How to Study Effectively, Part 3

Besides evaluating your level and identifying your learning needs, reading and taking notes, there are three additional aspects to consider to study effectively.

  1. Concentrate
  • Avoid distractions that can waylay your progress to your target TOEFL goal. Avoid day dreaming by focusing in on the task at hand. Put all your brain juice into whatever skill you want to perfect in that activity. Concentrate on what you are studying.
  • Take a few minutes break after 25 minutes, or have a 10-minute break each hour to give your brain a rest from your study task. Research, such as the Pomodoro technique (http://pomodorotechnique.com/,) shows this will help you concentrate. The best way to take a break is to stand up, stretch, move around and face away from your desk, computer, books. Avoid staying at your desk looking at your book or surfing the web on your computer or phone. The physical movement of standing up and moving around will help stimulate better thinking as the blood circulates throughout your body.
  1. Understand what you are learning

 

  • Understanding the directions to activities, paying attention to stay on target with the task, asking yourself what the main purpose of your task is, taking notes of key ideas, jotting down new vocabulary, and being proactive to ask questions to your instructor for feedback when you do not comprehend something. Take an active role in learning to improve your understanding and be better at recalling information.
  • Take notes on the passage or lecture writing in short noun/verbs, abbreviations or symbols. Spelling is unimportant, but content is key.
  • Summarize a reading passage or listening/lecture in your own words. When you summarize, it should be short and to the point, addressing all the key points.
  1. Revise

 

  • It is normal to not recall everything in the English language; however, if you want to have a better grasp of English, keep reviewing constantly so that your memory retains more information over the long term and you can progress to an advanced level.
  • Revise information soon after (the next day) you learned it. Aim for reviewing once a study session or every two or three study sessions. Go over older materials that you need to recall; it will refresh your memory.
  • Reviewing and revising daily or every other day will save you having to re-study a topic all over again. Be sure your calendar schedule has “review or revision time” blocked into your study timetable. Refer to your summaries or note-taking or notebooks to help you review.

How to Study Effectively, Part 1
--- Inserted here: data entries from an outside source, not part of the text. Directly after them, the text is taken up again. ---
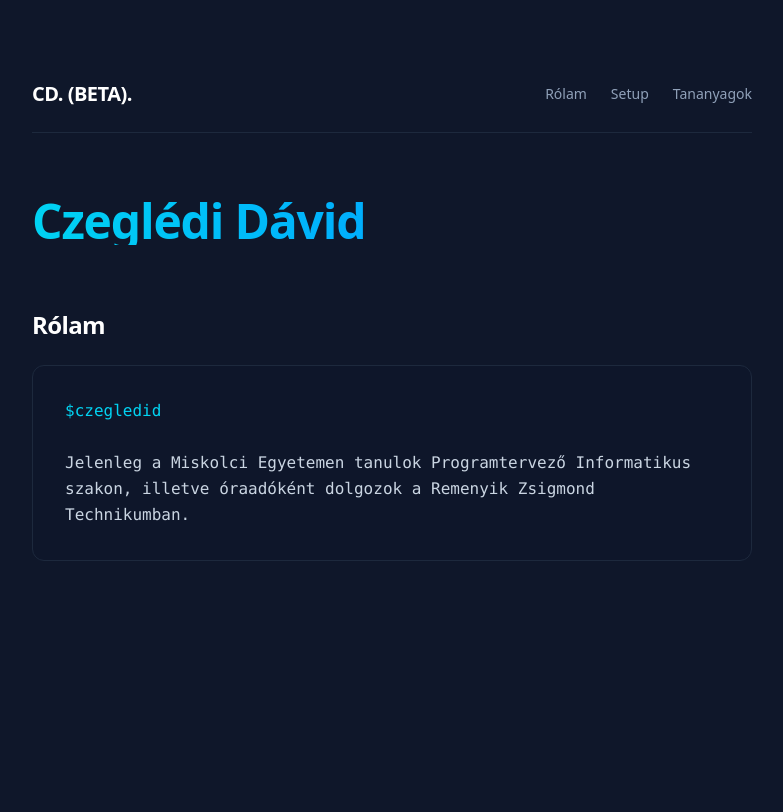
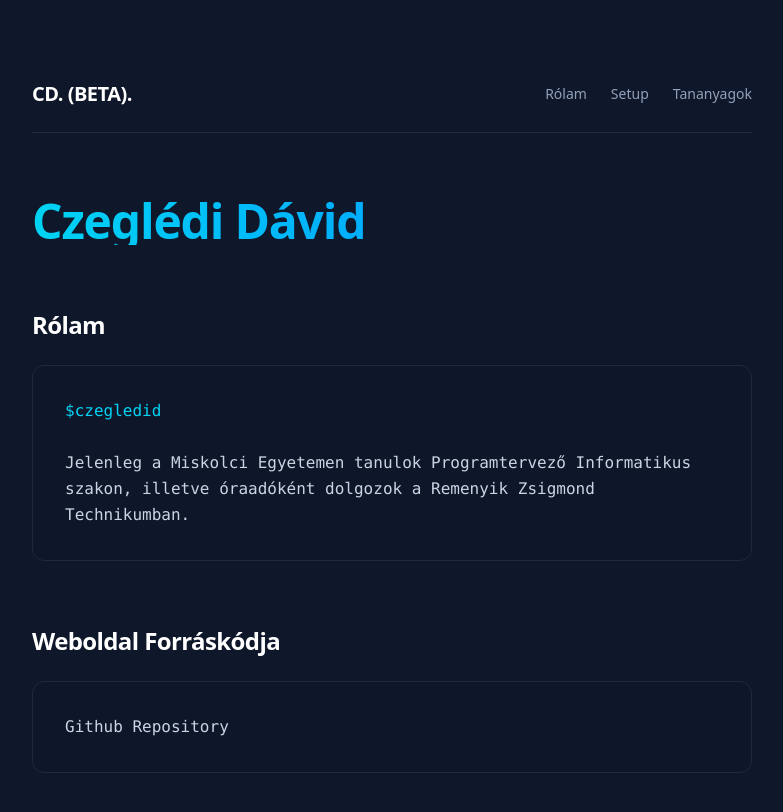
Before and after one commit to czegledi-david/czegledidavid.com_website, a Next.js app: page / in a window 1280 px wide. Shown: the top 812 px of the page, without its empty margins (248-1031 px from the left). Built offline with nearby package versions, Linux system fonts and the light colour scheme.

Commit message:
Add the source repo

```diff
--- a/src/app/page.tsx
+++ b/src/app/page.tsx
@@ -1,3 +1,5 @@
+import Link from "next/link";
+
 export default function Home() {
   return (
     <div className="space-y-16">
@@ -26,6 +28,16 @@ export default function Home() {
         </div>
       </section>
 
+      <section id="about" className="space-y-6 scroll-mt-24">
+        <h2 className="text-2xl font-bold text-white tracking-tight">Weboldal Forráskódja</h2>
+
+        <div className="p-8 bg-slate-900/50 border border-slate-800 rounded-xl font-mono text-slate-300 leading-relaxed">
+          <p>
+            <Link href="https://github.com/czegledi-david/czegledidavid.com_website" target='_blank' className="hover:text-cyan-400 transition-colors">Github Repository</Link>
+          </p>
+        </div>
+      </section>
+
     </div>
   );
 }
```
Be organized

  1. Create a study calendar. Organize your timetable so that your biggest weaknesses are prioritized first and given the most attention time. Prioritize (high-medium-low) skills and practice what needs to be learned urgently first. Then, address what weaknesses you can strengthen and plan out how long you expect it to take you. Avoid procrastinating and be sure to give equal time to your least favorite task. Practice the skill that you enjoy most LAST not first. The skills that are the least urgent to learn practice last as well. Use color coding on your calendar to highlight the most important skill to learn.
  2. Use a study notebook. It can be either a traditional notebook, or Notes in an app on a smartphone. Whichever you use for taking notes, keep it handy at all times so you can refer to it in your free time. Notes are a valuable tool to keep yourself organized and to retain information you already studied so you are able to track your progress and advance in the language.
  3. Address different language skills when you study. If you take too much time on just one academic skill, it will give you less time for another skill, which may be just as important to improve your English or test-taking strategies.
  4. Keep your notebook/notes/computer files well organized. Create files by academic skills in your computer files, notes in a binder, or notebook. For instance, have a notebook for vocabulary, for speaking, for listening, for reading, for writing; or otherwise, have different sections of your notes in your binder for each academic skill. Write the skill name to label the differing sections, so that when you go to study, you can quickly reference your notes. Be sure to write the date on the left side of your notes for each day that you write new notes. You skill subjects can be then divided into sub topics such as a particular topic of different kinds of vocabulary words or where you got those vocabulary words from. In this way, you can quickly reference your notes by skill, by sub topic, or by date. All of this organization will make it much easier to locate a certain topic when you need to refer back to it quickly later on in your practice.

Have a target range

  1. Timing: when you make your study table with your deadline date, be sure you have given yourself a realistic time frame to complete what you would like to achieve. For example, “Complete writing essay task 2 for 30 minutes timed. Clearly write exactly what you have in mind to accomplish in terms of an activity during a specific time and on a certain date.
  2. Be realistic. When you set your target, it needs to conform to what you can attain. If, for instance, you set an unrealistic ideal, you may not be able to get your target, or you will feel discouraged if you cannot get your objective. By looking at your calendar and working within a specific time frame to complete practice activities, you can set real targets which are attainable.
  3. Reward yourself for minor achievements: think daily in terms of what you can achieve. Every little achievement is like a baby step, and it will help you feel more comfortable in the language as well as assist in building your confidence in TOEFL and for test taking. With this in mind, you can reach your short term and long term goals. Reward yourself after each study session. When you reach a target, mentally congratulate yourself. Positivity goes a long way in building your confidence to succeed.